§ Instructions for the task:
Copy each line below that has "content".

§ Exercise inputs:

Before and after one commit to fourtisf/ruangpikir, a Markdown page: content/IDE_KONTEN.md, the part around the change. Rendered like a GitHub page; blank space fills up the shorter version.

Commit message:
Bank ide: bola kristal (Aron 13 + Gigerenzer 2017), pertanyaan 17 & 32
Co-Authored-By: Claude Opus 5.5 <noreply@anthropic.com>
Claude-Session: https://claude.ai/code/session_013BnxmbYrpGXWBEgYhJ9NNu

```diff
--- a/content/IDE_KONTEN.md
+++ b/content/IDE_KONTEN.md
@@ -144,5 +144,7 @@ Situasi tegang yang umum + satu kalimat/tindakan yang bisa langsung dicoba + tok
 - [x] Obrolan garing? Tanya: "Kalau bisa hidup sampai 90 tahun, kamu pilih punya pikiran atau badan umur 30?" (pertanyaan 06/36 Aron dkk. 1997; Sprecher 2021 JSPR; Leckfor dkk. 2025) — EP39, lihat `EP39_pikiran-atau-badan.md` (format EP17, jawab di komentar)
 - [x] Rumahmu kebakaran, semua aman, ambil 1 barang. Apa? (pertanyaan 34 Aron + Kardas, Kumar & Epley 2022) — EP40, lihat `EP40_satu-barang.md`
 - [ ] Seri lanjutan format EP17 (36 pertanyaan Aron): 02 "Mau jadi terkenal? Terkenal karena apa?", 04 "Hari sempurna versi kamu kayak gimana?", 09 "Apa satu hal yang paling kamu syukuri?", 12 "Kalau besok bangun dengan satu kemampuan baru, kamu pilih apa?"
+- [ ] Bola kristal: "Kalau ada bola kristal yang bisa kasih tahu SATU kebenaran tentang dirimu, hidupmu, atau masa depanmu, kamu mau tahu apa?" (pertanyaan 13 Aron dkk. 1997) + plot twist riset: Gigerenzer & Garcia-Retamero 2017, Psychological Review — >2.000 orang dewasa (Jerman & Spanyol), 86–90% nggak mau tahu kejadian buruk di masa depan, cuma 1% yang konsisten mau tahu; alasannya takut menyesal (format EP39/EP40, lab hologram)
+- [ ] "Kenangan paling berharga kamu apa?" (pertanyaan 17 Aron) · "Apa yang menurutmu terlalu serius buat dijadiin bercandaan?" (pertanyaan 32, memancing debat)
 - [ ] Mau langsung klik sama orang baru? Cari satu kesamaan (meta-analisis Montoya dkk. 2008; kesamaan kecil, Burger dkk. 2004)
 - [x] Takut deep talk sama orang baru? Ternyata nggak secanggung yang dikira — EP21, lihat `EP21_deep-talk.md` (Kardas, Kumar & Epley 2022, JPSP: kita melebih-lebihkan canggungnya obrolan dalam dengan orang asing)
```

§ Solution:
Before and after one commit to fourtisf/ruangpikir, a Markdown page: content/IDE_KONTEN.md, the part around the change. Rendered like a GitHub page; blank space fills up the shorter version.
--- a/content/IDE_KONTEN.md
+++ b/content/IDE_KONTEN.md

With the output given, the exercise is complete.